*** Begin section ***

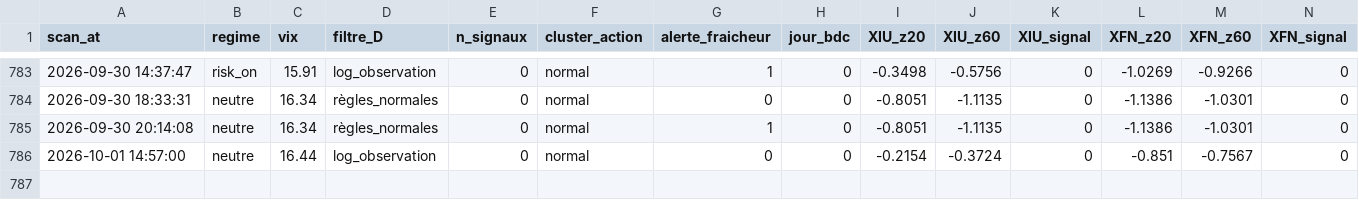
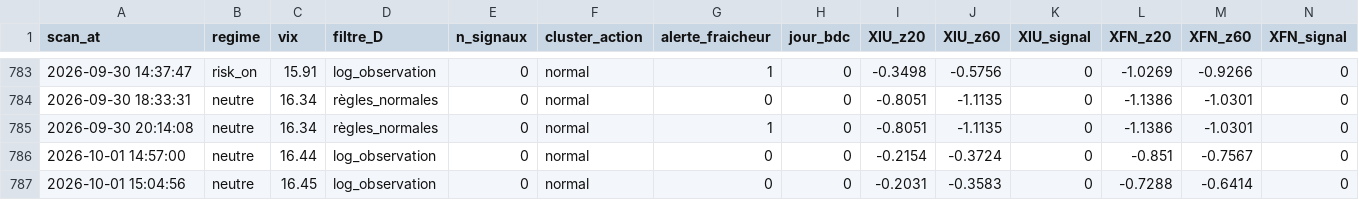
Before and after one commit to Syl77qc/tmx_automatic, a CSV file: historique_scans.csv, drawn as a sheet; only a part is shown, gaps mark what is left out; rows hold the shown columns only; the diff names each change by its address in the sheet, - before the commit and + after, or states it on an @@ line.

Commit message:
Scan + dashboard 2026-10-01 19:04 UTC

```diff
--- a/historique_scans.csv
+++ b/historique_scans.csv
+row 787: 2026-10-01 15:04:56 | neutre | 16.45 | log_observation | 0 | normal | 0 | 0 | -0.2031 | -0.3583 | 0 | -0.7288 | -0.6414 | 0
```
Also changed, not shown: 4 other files.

*** End section ***

• _Task requirements_: Scan the listing for the word "shown". Copy every line in which it appears.

• _Response to the task_:
Before and after one commit to Syl77qc/tmx_automatic, a CSV file: historique_scans.csv, drawn as a sheet; only a part is shown, gaps mark what is left out; rows hold the shown columns only; the diff names each change by its address in the sheet, - before the commit and + after, or states it on an @@ line.
Also changed, not shown: 4 other files.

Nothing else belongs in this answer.